##### Working data
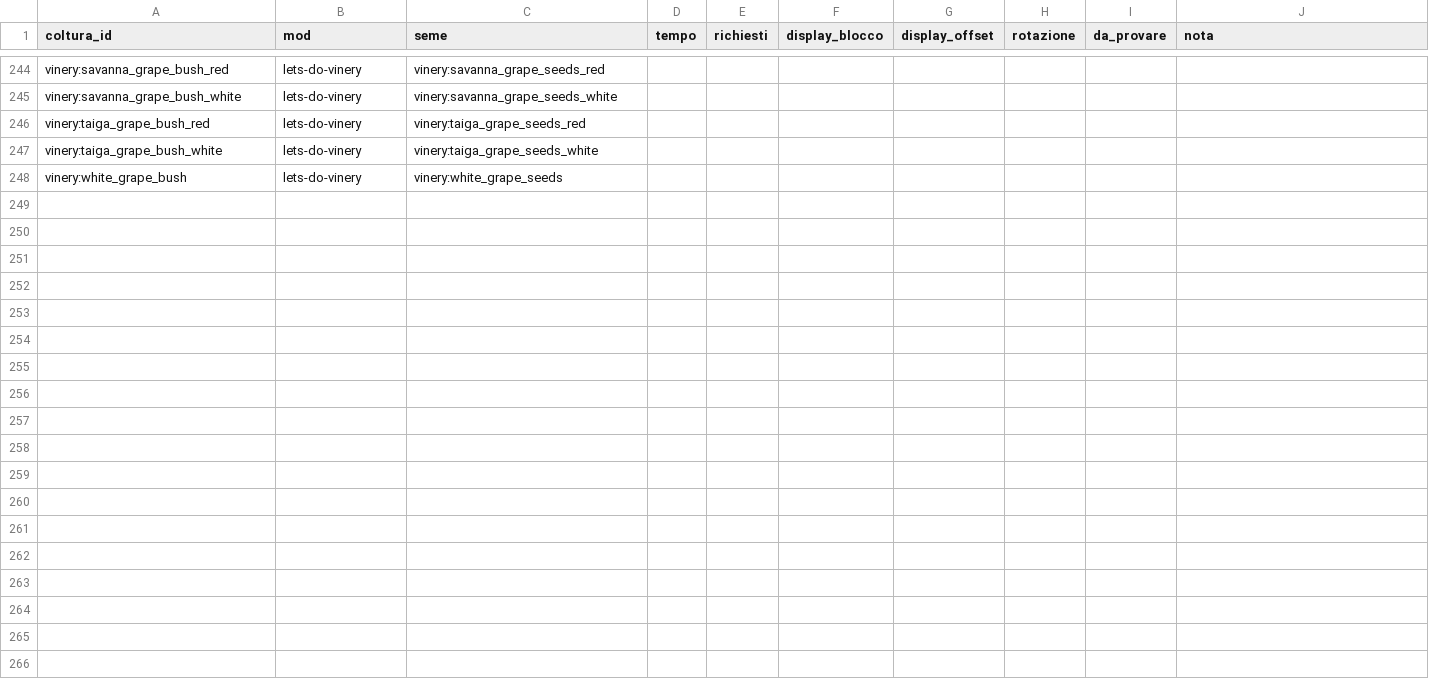
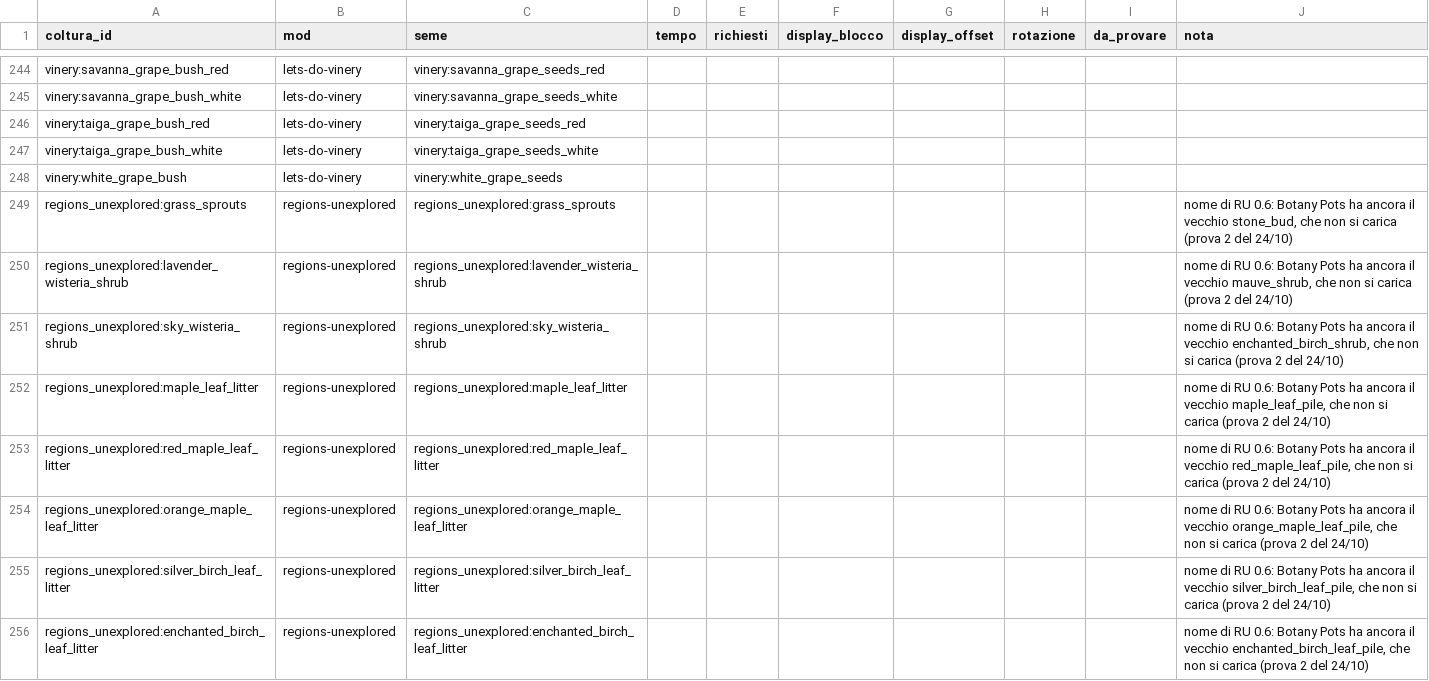
Before and after one commit to mango-craft/mango-craft, a CSV file: 1.21.1/data/vasi/coltura_custom.csv, drawn as a sheet; only a part is shown, gaps mark what is left out; the diff names each change by its address in the sheet, - before the commit and + after, or states it on an @@ line.

```diff
--- a/1.21.1/data/vasi/coltura_custom.csv
+++ b/1.21.1/data/vasi/coltura_custom.csv
+row 249: regions_unexplored:grass_sprouts | regions-unexplored | regions_unexplored:grass_sprouts |  |  |  |  |  |  | nome di RU 0.6: Botany Pots ha ancora il vecchio stone_bud, che non si carica (prova 2 del 24/10)
+row 250: regions_unexplored:lavender_wisteria_shrub | regions-unexplored | regions_unexplored:lavender_wisteria_shrub |  |  |  |  |  |  | nome di RU 0.6: Botany Pots ha ancora il vecchio mauve_shrub, che non si carica (prova 2 del 24/10)
+row 251: regions_unexplored:sky_wisteria_shrub | regions-unexplored | regions_unexplored:sky_wisteria_shrub |  |  |  |  |  |  | nome di RU 0.6: Botany Pots ha ancora il vecchio enchanted_birch_shrub, che non si carica (prova 2 del 24/10)
+row 252: regions_unexplored:maple_leaf_litter | regions-unexplored | regions_unexplored:maple_leaf_litter |  |  |  |  |  |  | nome di RU 0.6: Botany Pots ha ancora il vecchio maple_leaf_pile, che non si carica (prova 2 del 24/10)
+row 253: regions_unexplored:red_maple_leaf_litter | regions-unexplored | regions_unexplored:red_maple_leaf_litter |  |  |  |  |  |  | nome di RU 0.6: Botany Pots ha ancora il vecchio red_maple_leaf_pile, che non si carica (prova 2 del 24/10)
+row 254: regions_unexplored:orange_maple_leaf_litter | regions-unexplored | regions_unexplored:orange_maple_leaf_litter |  |  |  |  |  |  | nome di RU 0.6: Botany Pots ha ancora il vecchio orange_maple_leaf_pile, che non si carica (prova 2 del 24/10)
+row 255: regions_unexplored:silver_birch_leaf_litter | regions-unexplored | regions_unexplored:silver_birch_leaf_litter |  |  |  |  |  |  | nome di RU 0.6: Botany Pots ha ancora il vecchio silver_birch_leaf_pile, che non si carica (prova 2 del 24/10)
+row 256: regions_unexplored:enchanted_birch_leaf_litter | regions-unexplored | regions_unexplored:enchanted_birch_leaf_litter |  |  |  |  |  |  | nome di RU 0.6: Botany Pots ha ancora il vecchio enchanted_birch_leaf_pile, che non si carica (prova 2 del 24/10)
```
Also changed, not shown: 13 other files.
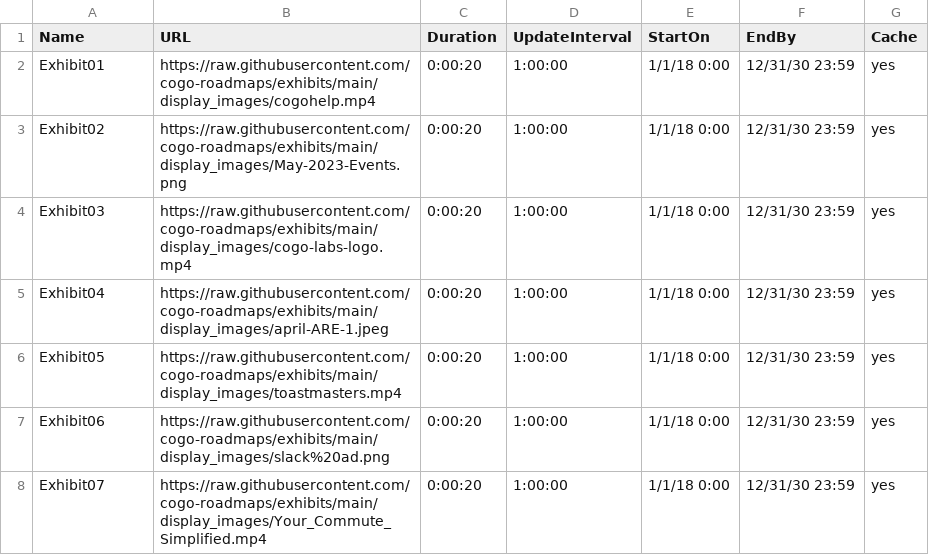
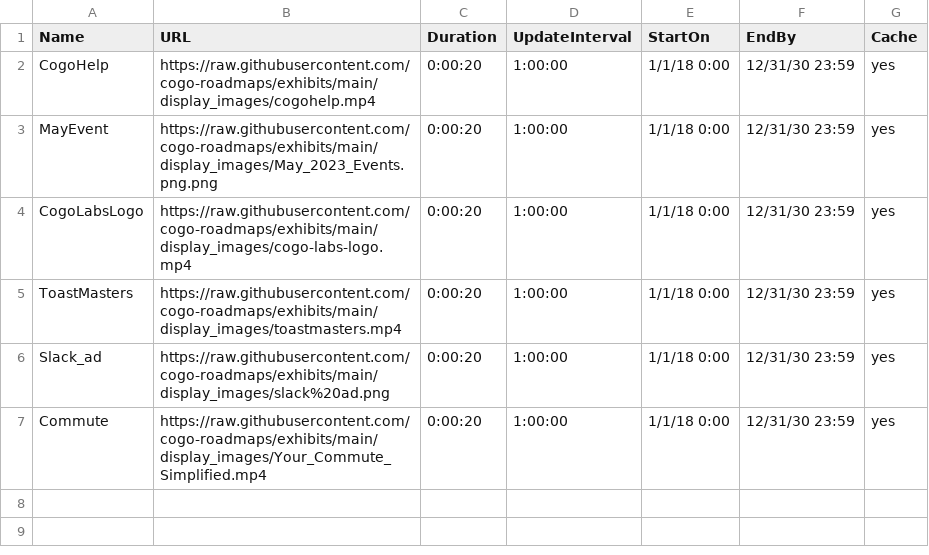
Before and after one commit to cogo-roadmaps/exhibits, a CSV file: CSV_settings/commonTV.csv, drawn as a sheet.

Commit message:
Update commonTV.csv

```diff
--- a/CSV_settings/commonTV.csv
+++ b/CSV_settings/commonTV.csv
@@ -1,8 +1,7 @@
 Name,URL,Duration,UpdateInterval,StartOn,EndBy,Cache
-Exhibit01,https://raw.githubusercontent.com/cogo-roadmaps/exhibits/main/display_images/cogohelp.mp4,0:00:20,1:00:00,1/1/18 0:00,12/31/30 23:59,yes
-Exhibit02,https://raw.githubusercontent.com/cogo-roadmaps/exhibits/main/display_images/May-2023-Events.png,0:00:20,1:00:00,1/1/18 0:00,12/31/30 23:59,yes
-Exhibit03,https://raw.githubusercontent.com/cogo-roadmaps/exhibits/main/display_images/cogo-labs-logo.mp4,0:00:20,1:00:00,1/1/18 0:00,12/31/30 23:59,yes
-Exhibit04,https://raw.githubusercontent.com/cogo-roadmaps/exhibits/main/display_images/april-ARE-1.jpeg,0:00:20,1:00:00,1/1/18 0:00,12/31/30 23:59,yes
-Exhibit05,https://raw.githubusercontent.com/cogo-roadmaps/exhibits/main/display_images/toastmasters.mp4,0:00:20,1:00:00,1/1/18 0:00,12/31/30 23:59,yes
-Exhibit06,https://raw.githubusercontent.com/cogo-roadmaps/exhibits/main/display_images/slack%20ad.png,0:00:20,1:00:00,1/1/18 0:00,12/31/30 23:59,yes
-Exhibit07,https://raw.githubusercontent.com/cogo-roadmaps/exhibits/main/display_images/Your_Commute_Simplified.mp4,0:00:20,1:00:00,1/1/18 0:00,12/31/30 23:59,yes
+CogoHelp,https://raw.githubusercontent.com/cogo-roadmaps/exhibits/main/display_images/cogohelp.mp4,0:00:20,1:00:00,1/1/18 0:00,12/31/30 23:59,yes
+MayEvent,https://raw.githubusercontent.com/cogo-roadmaps/exhibits/main/display_images/May_2023_Events.png.png,0:00:20,1:00:00,1/1/18 0:00,12/31/30 23:59,yes
+CogoLabsLogo,https://raw.githubusercontent.com/cogo-roadmaps/exhibits/main/display_images/cogo-labs-logo.mp4,0:00:20,1:00:00,1/1/18 0:00,12/31/30 23:59,yes
+ToastMasters,https://raw.githubusercontent.com/cogo-roadmaps/exhibits/main/display_images/toastmasters.mp4,0:00:20,1:00:00,1/1/18 0:00,12/31/30 23:59,yes
+Slack_ad,https://raw.githubusercontent.com/cogo-roadmaps/exhibits/main/display_images/slack%20ad.png,0:00:20,1:00:00,1/1/18 0:00,12/31/30 23:59,yes
+Commute,https://raw.githubusercontent.com/cogo-roadmaps/exhibits/main/display_images/Your_Commute_Simplified.mp4,0:00:20,1:00:00,1/1/18 0:00,12/31/30 23:59,yes
```
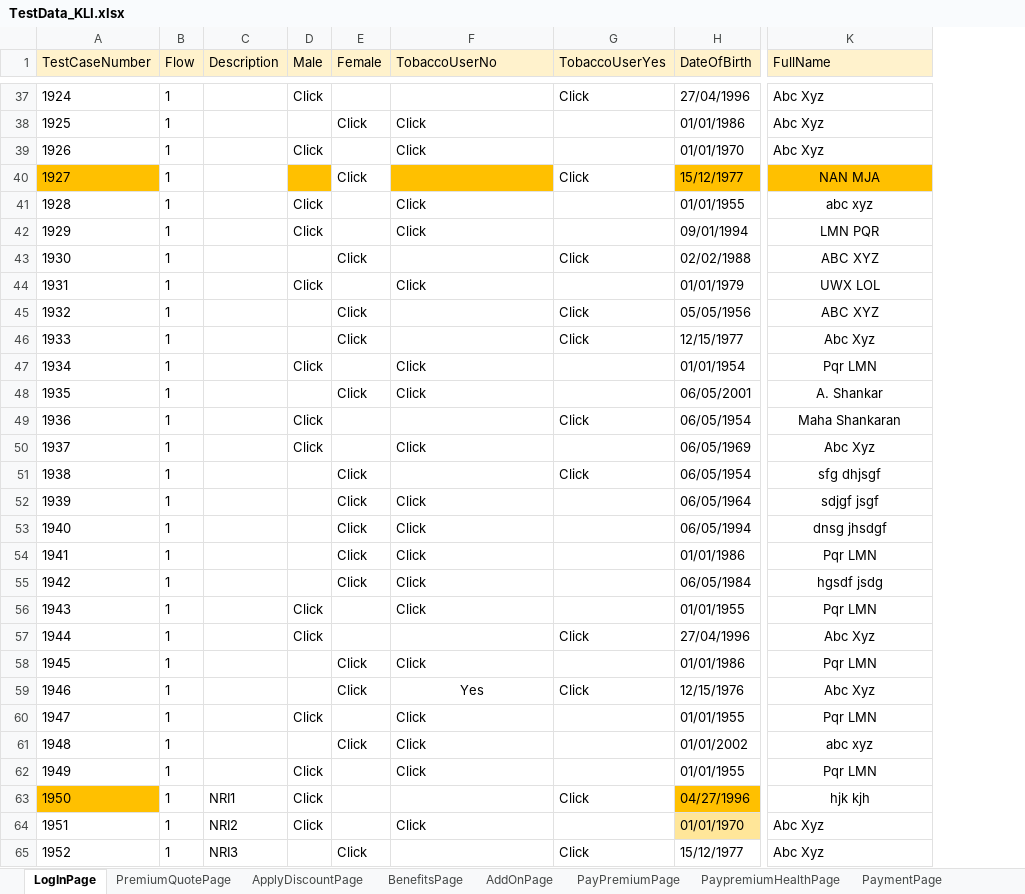
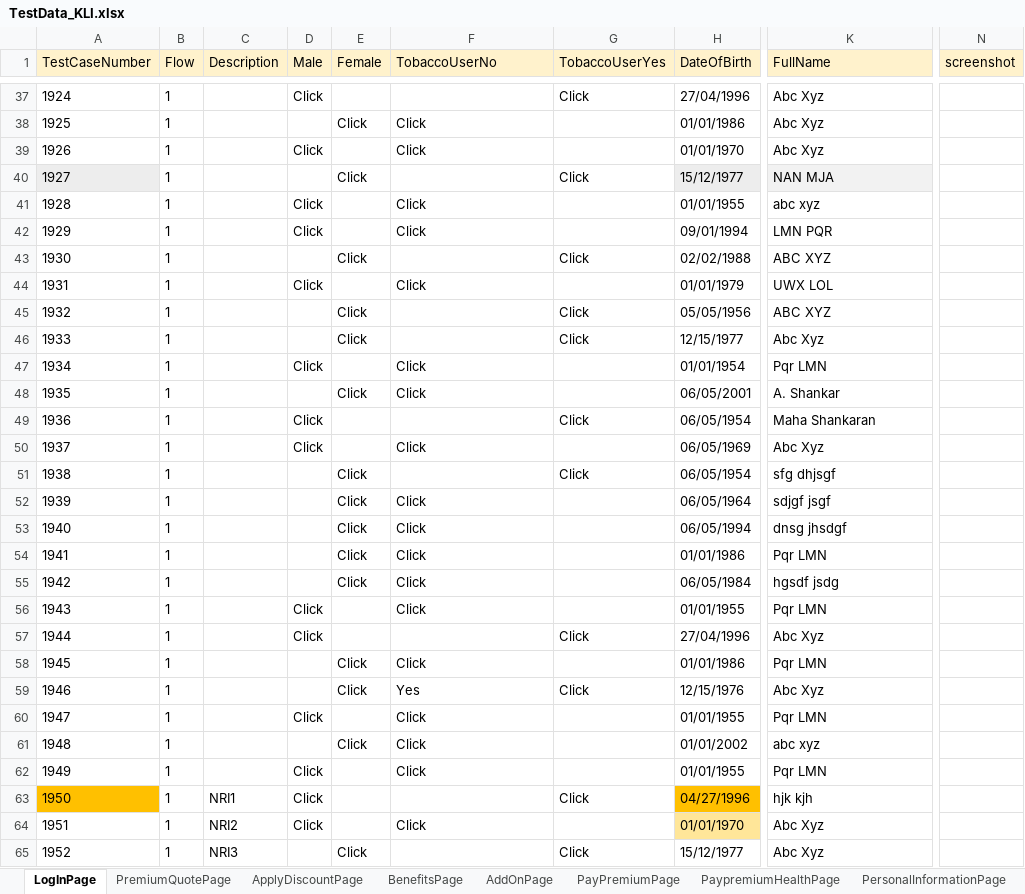
Before and after one commit to lucky0930/KLICCodelessFramework, an Excel workbook: resources/test_data/TestData_KLI.xlsx, sheet LogInPage, drawn as a sheet; only a part is shown, gaps mark what is left out; values as stored, in another font and other column widths than the file's, no borders; the diff covers the shown part only; the diff names each change by its address in the sheet, - before the commit and + after, or states it on an @@ line.

```diff
--- a/resources/test_data/TestData_KLI.xlsx (sheet LogInPage)
+++ b/resources/test_data/TestData_KLI.xlsx (sheet LogInPage)
+column N (screenshot), empty
-A40 fill: #FFC000
+A40 fill: #EDEDED
-D40 fill: #FFC000
+D40 fill: none
-F40 fill: #FFC000
+F40 fill: none
-H40 fill: #FFC000
+H40 fill: #EDEDED
-K40:K63 alignment: center
+K40:K63 alignment: left
-K40 fill: #FFC000
+K40 fill: #F2F2F2
-F59 alignment: center
+F59 alignment: left
```
Also changed, not shown: 2 edited cells elsewhere in this sheet, sheet PaypremiumHealthPage, sheet ThirdPartyIntegration, sheet ApplyDiscountPage, sheet PremiumQuotePage, sheet PersonalInformationPage, sheet NomineeDetailsPage2, 4 more sheets, other sheet tabs, resources/test_data/TestRunner_KLI.xlsx.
##########
* **Your objective**: Make an exact copy of the records shown above, without the pictures.

* **Response box**:
Before and after one commit to mango-craft/mango-craft, a CSV file: 1.21.1/data/vasi/coltura_custom.csv, drawn as a sheet; only a part is shown, gaps mark what is left out; the diff names each change by its address in the sheet, - before the commit and + after, or states it on an @@ line.

```diff
--- a/1.21.1/data/vasi/coltura_custom.csv
+++ b/1.21.1/data/vasi/coltura_custom.csv
+row 249: regions_unexplored:grass_sprouts | regions-unexplored | regions_unexplored:grass_sprouts |  |  |  |  |  |  | nome di RU 0.6: Botany Pots ha ancora il vecchio stone_bud, che non si carica (prova 2 del 24/10)
+row 250: regions_unexplored:lavender_wisteria_shrub | regions-unexplored | regions_unexplored:lavender_wisteria_shrub |  |  |  |  |  |  | nome di RU 0.6: Botany Pots ha ancora il vecchio mauve_shrub, che non si carica (prova 2 del 24/10)
+row 251: regions_unexplored:sky_wisteria_shrub | regions-unexplored | regions_unexplored:sky_wisteria_shrub |  |  |  |  |  |  | nome di RU 0.6: Botany Pots ha ancora il vecchio enchanted_birch_shrub, che non si carica (prova 2 del 24/10)
+row 252: regions_unexplored:maple_leaf_litter | regions-unexplored | regions_unexplored:maple_leaf_litter |  |  |  |  |  |  | nome di RU 0.6: Botany Pots ha ancora il vecchio maple_leaf_pile, che non si carica (prova 2 del 24/10)
+row 253: regions_unexplored:red_maple_leaf_litter | regions-unexplored | regions_unexplored:red_maple_leaf_litter |  |  |  |  |  |  | nome di RU 0.6: Botany Pots ha ancora il vecchio red_maple_leaf_pile, che non si carica (prova 2 del 24/10)
+row 254: regions_unexplored:orange_maple_leaf_litter | regions-unexplored | regions_unexplored:orange_maple_leaf_litter |  |  |  |  |  |  | nome di RU 0.6: Botany Pots ha ancora il vecchio orange_maple_leaf_pile, che non si carica (prova 2 del 24/10)
+row 255: regions_unexplored:silver_birch_leaf_litter | regions-unexplored | regions_unexplored:silver_birch_leaf_litter |  |  |  |  |  |  | nome di RU 0.6: Botany Pots ha ancora il vecchio silver_birch_leaf_pile, che non si carica (prova 2 del 24/10)
+row 256: regions_unexplored:enchanted_birch_leaf_litter | regions-unexplored | regions_unexplored:enchanted_birch_leaf_litter |  |  |  |  |  |  | nome di RU 0.6: Botany Pots ha ancora il vecchio enchanted_birch_leaf_pile, che non si carica (prova 2 del 24/10)
```
Also changed, not shown: 13 other files.
Before and after one commit to cogo-roadmaps/exhibits, a CSV file: CSV_settings/commonTV.csv, drawn as a sheet.

Commit message:
Update commonTV.csv

```diff
--- a/CSV_settings/commonTV.csv
+++ b/CSV_settings/commonTV.csv
@@ -1,8 +1,7 @@
 Name,URL,Duration,UpdateInterval,StartOn,EndBy,Cache
-Exhibit01,https://raw.githubusercontent.com/cogo-roadmaps/exhibits/main/display_images/cogohelp.mp4,0:00:20,1:00:00,1/1/18 0:00,12/31/30 23:59,yes
-Exhibit02,https://raw.githubusercontent.com/cogo-roadmaps/exhibits/main/display_images/May-2023-Events.png,0:00:20,1:00:00,1/1/18 0:00,12/31/30 23:59,yes
-Exhibit03,https://raw.githubusercontent.com/cogo-roadmaps/exhibits/main/display_images/cogo-labs-logo.mp4,0:00:20,1:00:00,1/1/18 0:00,12/31/30 23:59,yes
-Exhibit04,https://raw.githubusercontent.com/cogo-roadmaps/exhibits/main/display_images/april-ARE-1.jpeg,0:00:20,1:00:00,1/1/18 0:00,12/31/30 23:59,yes
-Exhibit05,https://raw.githubusercontent.com/cogo-roadmaps/exhibits/main/display_images/toastmasters.mp4,0:00:20,1:00:00,1/1/18 0:00,12/31/30 23:59,yes
-Exhibit06,https://raw.githubusercontent.com/cogo-roadmaps/exhibits/main/display_images/slack%20ad.png,0:00:20,1:00:00,1/1/18 0:00,12/31/30 23:59,yes
-Exhibit07,https://raw.githubusercontent.com/cogo-roadmaps/exhibits/main/display_images/Your_Commute_Simplified.mp4,0:00:20,1:00:00,1/1/18 0:00,12/31/30 23:59,yes
+CogoHelp,https://raw.githubusercontent.com/cogo-roadmaps/exhibits/main/display_images/cogohelp.mp4,0:00:20,1:00:00,1/1/18 0:00,12/31/30 23:59,yes
+MayEvent,https://raw.githubusercontent.com/cogo-roadmaps/exhibits/main/display_images/May_2023_Events.png.png,0:00:20,1:00:00,1/1/18 0:00,12/31/30 23:59,yes
+CogoLabsLogo,https://raw.githubusercontent.com/cogo-roadmaps/exhibits/main/display_images/cogo-labs-logo.mp4,0:00:20,1:00:00,1/1/18 0:00,12/31/30 23:59,yes
+ToastMasters,https://raw.githubusercontent.com/cogo-roadmaps/exhibits/main/display_images/toastmasters.mp4,0:00:20,1:00:00,1/1/18 0:00,12/31/30 23:59,yes
+Slack_ad,https://raw.githubusercontent.com/cogo-roadmaps/exhibits/main/display_images/slack%20ad.png,0:00:20,1:00:00,1/1/18 0:00,12/31/30 23:59,yes
+Commute,https://raw.githubusercontent.com/cogo-roadmaps/exhibits/main/display_images/Your_Commute_Simplified.mp4,0:00:20,1:00:00,1/1/18 0:00,12/31/30 23:59,yes
```
Before and after one commit to lucky0930/KLICCodelessFramework, an Excel workbook: resources/test_data/TestData_KLI.xlsx, sheet LogInPage, drawn as a sheet; only a part is shown, gaps mark what is left out; values as stored, in another font and other column widths than the file's, no borders; the diff covers the shown part only; the diff names each change by its address in the sheet, - before the commit and + after, or states it on an @@ line.

```diff
--- a/resources/test_data/TestData_KLI.xlsx (sheet LogInPage)
+++ b/resources/test_data/TestData_KLI.xlsx (sheet LogInPage)
+column N (screenshot), empty
-A40 fill: #FFC000
+A40 fill: #EDEDED
-D40 fill: #FFC000
+D40 fill: none
-F40 fill: #FFC000
+F40 fill: none
-H40 fill: #FFC000
+H40 fill: #EDEDED
-K40:K63 alignment: center
+K40:K63 alignment: left
-K40 fill: #FFC000
+K40 fill: #F2F2F2
-F59 alignment: center
+F59 alignment: left
```
Also changed, not shown: 2 edited cells elsewhere in this sheet, sheet PaypremiumHealthPage, sheet ThirdPartyIntegration, sheet ApplyDiscountPage, sheet PremiumQuotePage, sheet PersonalInformationPage, sheet NomineeDetailsPage2, 4 more sheets, other sheet tabs, resources/test_data/TestRunner_KLI.xlsx.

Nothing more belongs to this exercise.